**Exercise data**
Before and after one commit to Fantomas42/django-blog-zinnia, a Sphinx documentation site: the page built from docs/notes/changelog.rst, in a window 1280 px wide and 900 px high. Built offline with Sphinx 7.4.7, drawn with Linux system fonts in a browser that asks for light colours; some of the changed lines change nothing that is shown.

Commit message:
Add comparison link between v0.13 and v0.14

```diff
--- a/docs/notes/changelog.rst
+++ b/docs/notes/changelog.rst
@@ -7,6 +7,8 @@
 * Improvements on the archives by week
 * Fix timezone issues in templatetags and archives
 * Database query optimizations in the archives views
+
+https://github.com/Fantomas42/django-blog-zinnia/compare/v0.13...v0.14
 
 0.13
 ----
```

* * *

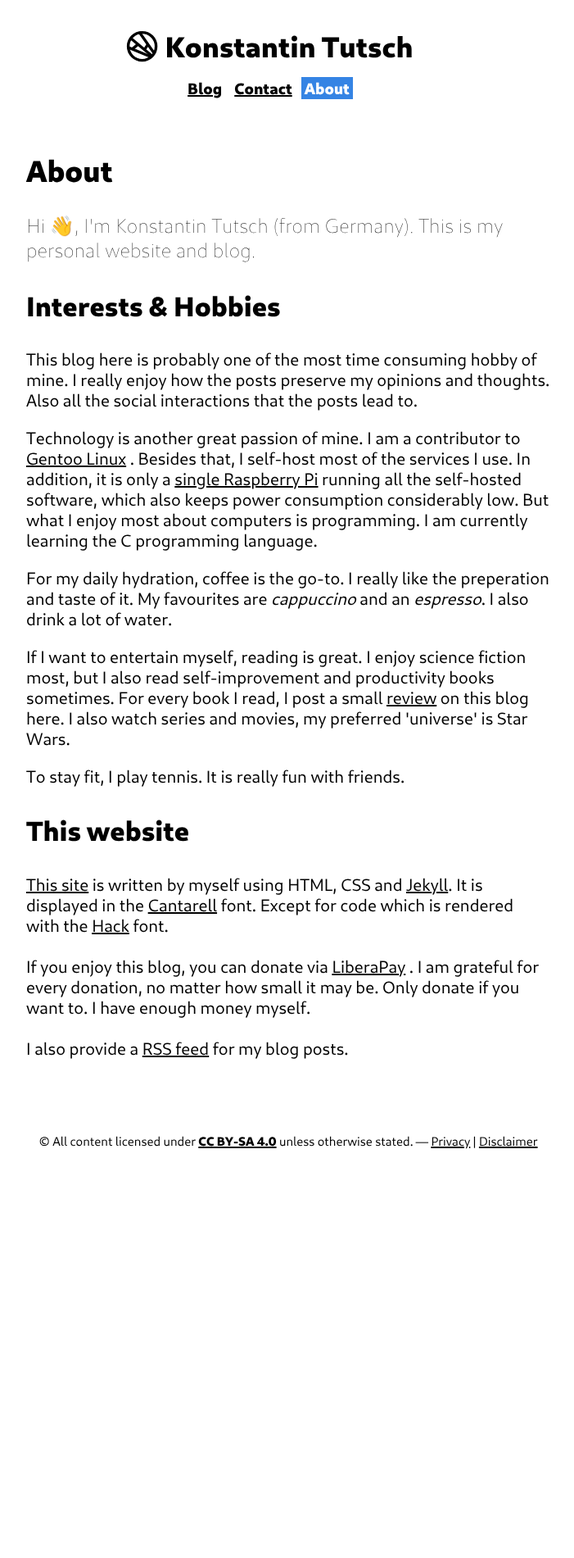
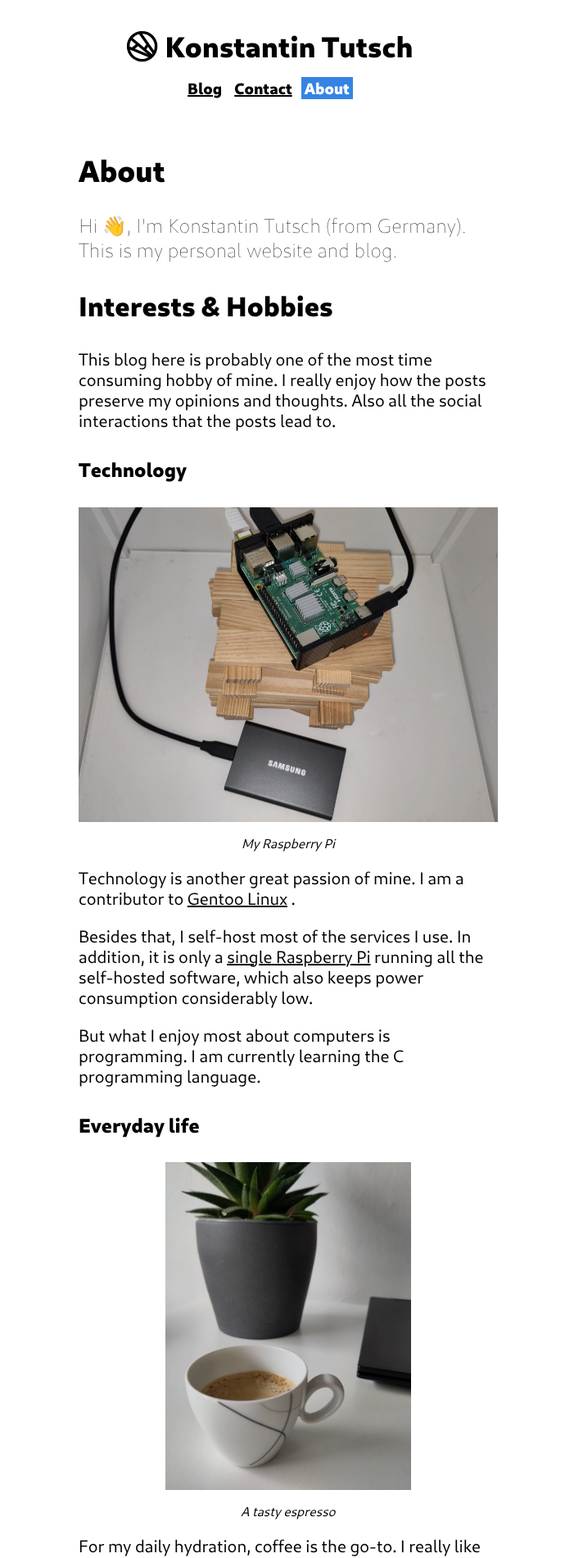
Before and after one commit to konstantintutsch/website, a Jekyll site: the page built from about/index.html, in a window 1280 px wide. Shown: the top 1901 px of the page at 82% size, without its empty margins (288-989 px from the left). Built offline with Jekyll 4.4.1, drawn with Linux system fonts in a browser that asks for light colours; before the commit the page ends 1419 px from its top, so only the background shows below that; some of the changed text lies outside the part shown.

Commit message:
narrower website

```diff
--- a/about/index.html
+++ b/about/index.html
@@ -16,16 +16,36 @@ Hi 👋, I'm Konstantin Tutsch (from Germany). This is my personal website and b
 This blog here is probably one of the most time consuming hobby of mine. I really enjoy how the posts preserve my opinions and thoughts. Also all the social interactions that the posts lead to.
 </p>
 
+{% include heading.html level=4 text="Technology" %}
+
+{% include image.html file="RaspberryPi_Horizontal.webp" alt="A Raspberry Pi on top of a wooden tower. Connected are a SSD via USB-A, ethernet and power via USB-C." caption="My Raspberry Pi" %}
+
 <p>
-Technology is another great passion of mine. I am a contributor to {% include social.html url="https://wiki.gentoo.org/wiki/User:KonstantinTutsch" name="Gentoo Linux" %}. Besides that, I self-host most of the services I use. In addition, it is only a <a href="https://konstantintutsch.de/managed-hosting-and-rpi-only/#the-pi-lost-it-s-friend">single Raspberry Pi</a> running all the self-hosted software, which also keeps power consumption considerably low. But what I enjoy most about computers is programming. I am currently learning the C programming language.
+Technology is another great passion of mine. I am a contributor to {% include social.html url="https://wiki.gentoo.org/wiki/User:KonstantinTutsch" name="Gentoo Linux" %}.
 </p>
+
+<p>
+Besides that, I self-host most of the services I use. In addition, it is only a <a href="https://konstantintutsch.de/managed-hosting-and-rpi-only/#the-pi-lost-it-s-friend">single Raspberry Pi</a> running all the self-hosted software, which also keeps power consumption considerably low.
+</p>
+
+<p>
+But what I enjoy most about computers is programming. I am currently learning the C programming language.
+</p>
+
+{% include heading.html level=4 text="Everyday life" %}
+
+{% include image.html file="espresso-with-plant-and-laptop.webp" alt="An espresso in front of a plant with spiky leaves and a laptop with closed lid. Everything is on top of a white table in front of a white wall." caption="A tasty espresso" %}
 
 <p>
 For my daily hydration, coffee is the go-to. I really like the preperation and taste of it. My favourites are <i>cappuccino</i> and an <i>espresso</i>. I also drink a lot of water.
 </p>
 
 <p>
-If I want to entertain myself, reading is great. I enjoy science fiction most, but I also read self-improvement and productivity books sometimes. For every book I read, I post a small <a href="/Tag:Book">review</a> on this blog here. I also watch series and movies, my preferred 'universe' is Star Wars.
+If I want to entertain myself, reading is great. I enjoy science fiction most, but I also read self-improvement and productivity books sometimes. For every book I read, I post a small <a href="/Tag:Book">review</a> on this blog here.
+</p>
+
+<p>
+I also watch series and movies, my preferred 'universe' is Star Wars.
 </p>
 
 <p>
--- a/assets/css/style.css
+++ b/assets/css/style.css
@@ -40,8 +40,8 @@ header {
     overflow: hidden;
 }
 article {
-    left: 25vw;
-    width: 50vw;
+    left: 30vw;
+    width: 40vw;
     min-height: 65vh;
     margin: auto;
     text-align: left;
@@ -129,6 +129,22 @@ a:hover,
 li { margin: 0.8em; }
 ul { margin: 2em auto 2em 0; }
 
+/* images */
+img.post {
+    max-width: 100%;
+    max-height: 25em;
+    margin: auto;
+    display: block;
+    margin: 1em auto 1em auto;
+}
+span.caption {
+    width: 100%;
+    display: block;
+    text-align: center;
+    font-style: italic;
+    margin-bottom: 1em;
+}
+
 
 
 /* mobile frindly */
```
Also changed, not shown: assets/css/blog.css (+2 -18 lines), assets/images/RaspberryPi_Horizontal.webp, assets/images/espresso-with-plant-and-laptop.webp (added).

**Work instruction**
Note which lines carry the word "include" in the material, then copy each of them.

**Solution below**
+{% include heading.html level=4 text="Technology" %}
+{% include image.html file="RaspberryPi_Horizontal.webp" alt="A Raspberry Pi on top of a wooden tower. Connected are a SSD via USB-A, ethernet and power via USB-C." caption="My Raspberry Pi" %}
-Technology is another great passion of mine. I am a contributor to {% include social.html url="https://wiki.gentoo.org/wiki/User:KonstantinTutsch" name="Gentoo Linux" %}. Besides that, I self-host most of the services I use. In addition, it is only a <a href="https://konstantintutsch.de/managed-hosting-and-rpi-only/#the-pi-lost-it-s-friend">single Raspberry Pi</a> running all the self-hosted software, which also keeps power consumption considerably low. But what I enjoy most about computers is programming. I am currently learning the C programming language.
+Technology is another great passion of mine. I am a contributor to {% include social.html url="https://wiki.gentoo.org/wiki/User:KonstantinTutsch" name="Gentoo Linux" %}.
+{% include heading.html level=4 text="Everyday life" %}
+{% include image.html file="espresso-with-plant-and-laptop.webp" alt="An espresso in front of a plant with spiky leaves and a laptop with closed lid. Everything is on top of a white table in front of a white wall." caption="A tasty espresso" %}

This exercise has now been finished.